The hosiery is designed with a built-in gradient to send fluids upwards. This simple action benefits the superficial venous blood and also the deep venous blood movement, which helps prevent deep vein blood clots. It also facilitates the drainage of intercellular fluid by the lymphatic vessels.

Compression Options

The amount of compression needed varies based on the condition being treated. For bed-bound patients, only a light amount of compression is required, usually 8-10 mmHg, because gravity plays a lesser role on bloodflow in the horizontal position. Once someone is sitting or standing, gravity comes into play and there is a need for increased compression. For light everyday use, 10-15 mmHg is recommended. Varicose and spider veins benefit from higher compression of 20-30 mmHg or 30-40 mmHg. Lymphedema patients require even higher compression of 40-50 mmHg.

These stockings or socks are fitted according to ankle and calf circumference. Thigh measurements for garments that reach higher are necessary due to large differences in thigh circumference. There are devices to assist in donning the hosiery ranging from rubber gloves to various bracket frames and sleeves. In addition, wraps with Velcro straps or zippers can assist those with physical limitations or venous ulcers. HME providers can help with fitting compression stockings and provide the assistive devices, which present a good opportunity to upsell a cash purchase.

Compression hosiery can be worn for limited time before and during vein treatment or any time the patient is on their feet or traveling long distances when ambulation is limited. Hosiery feels good due to the additional support it provides and can prevent leg fatigue when someone is standing all day. There are open-toe options that allow sandal wear in warm climates. Providing options should be a priority for HME dealers. One warning, however: If a customer has arterial insufficiency and is experiencing leg cramping when walking, direct them to a physician for proper guidance and treatment.

Dr. Lawrence Presant, DO, is the chief medical officer at Arizona Vein Specialists in Phoenix, Arizona.
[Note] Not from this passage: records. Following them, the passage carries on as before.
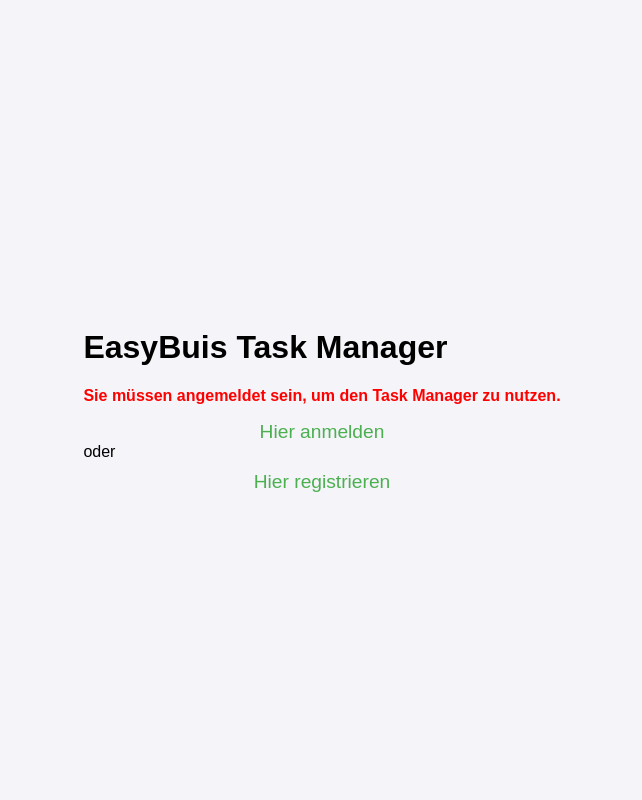
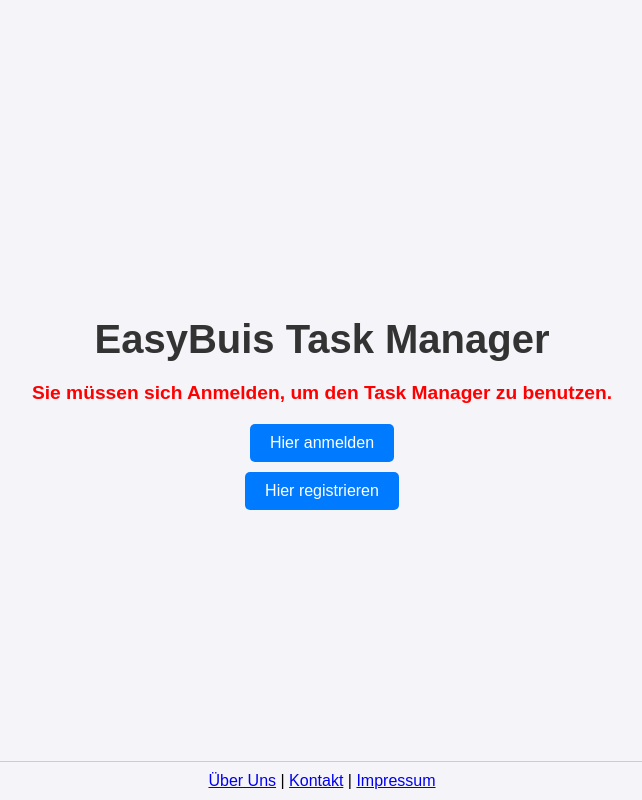
Before and after one commit to Usman-65/FSWD-EasyBuis, a Flask app: page / in a window 1280 px wide. Shown: the whole page, without its empty margins (318-960 px from the left). Run offline with Flask 3, Linux system fonts and the light colour scheme; a user stored in the database is signed in.

Commit message:
Anpassen der Startseite - Overlay für Barrierefreiheit verbessert + Fußzeile hinzugefügt

```diff
--- a/app.py
+++ b/app.py
@@ -4,7 +4,7 @@ from werkzeug.security import generate_password_hash, check_password_hash
 import os
 from functools import wraps
 from kanban_board import kanban_board
-from Task_Manager import task_manager
+from task_manager import task_manager
 
 
 # Initialisierung der DB
--- a/static/styles.css
+++ b/static/styles.css
@@ -4,107 +4,58 @@ body {
   align-items: center;
   height: 100vh;
   margin: 0;
-    font-family: Arial, sans-serif;
+  font-family: Arial, Helvetica, sans-serif;
   background-color: #f4f4f9;
 }
 
-main {
+.container {
   text-align: center;
+}
+
+h1 {
+  font-size: 2.5em;
+  color: #333;
   margin-bottom: 20px;
 }
 
-ul {
-    list-style-type: none;
-    padding: 0;
-}
-
-ul li {
-    margin: 10px 0;
-}
-
-a {
-    display: block;
-    text-align: center;
-    margin-top: 10px;
-    color: #007bff;
-    text-decoration: none;
-    color: #4CAF50;
+.error-message {
+  color: #ff0000;
+  font-weight: bold;
+  margin-bottom: 20px;
   font-size: 1.2em;
 }
 
-a:hover {
-    text-decoration: underline;
-}
-.navigation-buttons {
-    margin: 10px 0;
+.auth-buttons {
   display: flex;
+  flex-direction: column;
+  align-items: center;
   gap: 10px;
 }
 
-.navigation-buttons button {
-    padding: 8px 16px;
+button {
   background-color: #007bff;
-    color: white;
+  color: #fff;
   border: none;
-    border-radius: 4px;
+  border-radius: 5px;
+  padding: 10px 20px;
+  font-size: 1em;
   cursor: pointer;
-    font-size: 14px;
+  transition: background-color 0.3s;
 }
 
-.navigation-buttons button:hover {
+button:hover {
   background-color: #0056b3;
-}
-/* Kanban Board Styling */
-.kanban-board {
-    display: flex;
-    gap: 20px;
-    padding: 20px;
-    background-color: #f4f5f7;
-    min-height: 90vh;
-    border-radius: 8px;
+  outline: 3px solid #2aff95; /* Deutlicher Rahmen in Gelb */
 }
 
-  .kanban-column {
-    flex: 1;
-    background: #ffffff;
-    border: 1px solid #e1e4e8;
-    border-radius: 8px;
-    padding: 10px;
-    display: flex;
-    flex-direction: column;
+button:focus {
+  outline: 3px solid #8bff07; /* Deutlicher Rahmen in Gelb */
+  outline-offset: 3px; /* Abstand des Rahmens vom Button */
+  background-color: #0056b3; /* Hintergrundfarbe ändern, um den Fokus hervorzuheben */
+  color: #ffffff; /* Textfarbe sicherstellen */
 }
 
-  .kanban-header {
-    font-size: 18px;
-    font-weight: bold;
-    text-align: center;
-    padding: 10px;
-    background-color: #0073e6;
-    color: white;
-    border-radius: 8px 8px 0 0;
+span {
+  font-size: 1em;
+  color: #555;
 }
-
-  .kanban-card {
-    background-color: #fefefe;
-    border: 1px solid #d1d5da;
-    border-radius: 6px;
-    padding: 15px;
-    margin: 10px 0;
-    box-shadow: 0 2px 4px rgba(0, 0, 0, 0.1);
-    font-size: 14px;
-  }
-  .kanban-card p {
-    margin: 0;
-    font-weight: bold;
-  }
-
-  .kanban-tag {
-    display: inline-block;
-    margin-top: 10px;
-    padding: 4px 8px;
-    background-color: #eaf5ff;
-    color: #0073e6;
-    font-size: 12px;
-    border-radius: 12px;
-    text-align: center;
-  }
--- a/templates/index2.html
+++ b/templates/index2.html
@@ -11,12 +11,20 @@
     <div class="container">
         <h1>EasyBuis Task Manager</h1>
         <!-- Nachricht für nicht angemeldete Benutzer -->
-        <p style="color: red; font-weight: bold;">Sie müssen angemeldet sein, um den Task Manager zu nutzen.</p>
-        <div class="auth-links">
-            <a href="/login">Hier anmelden</a> oder
-            <a href="/registrierung">Hier registrieren</a>
+        <p class="error-message">Sie müssen sich Anmelden, um den Task Manager zu benutzen.</p>
+        <div class="auth-buttons">
+          <button onclick="window.location.href='/login'" aria-label="Hier anmelden">Hier anmelden</button>
+          <button onclick="window.location.href='/registrierung'" aria-label="Hier registrieren">Hier registrieren</button>
          </div>
     </div>
+    <footer style="position: fixed; bottom: 0; width: 100%; text-align: center; background-color: #f4f4f9; padding: 10px 0; border-top: 1px solid #ccc;">
+      <div class="footer-links">
+          <a href="/ueber-uns">Über Uns</a> |
+          <a href="/kontakt">Kontakt</a> |
+          <a href="/impressum">Impressum</a>
+      </div>
+  </footer>
+
   </body>
 
 </html>
```
Also changed, not shown: static/kanban.css (+55 -0 lines). Lines whose indentation alone changed are shown as unchanged.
He is a doctor of osteopathic medicine and a certified diplomat of the American Board of Venous and Lymphatic Medicine.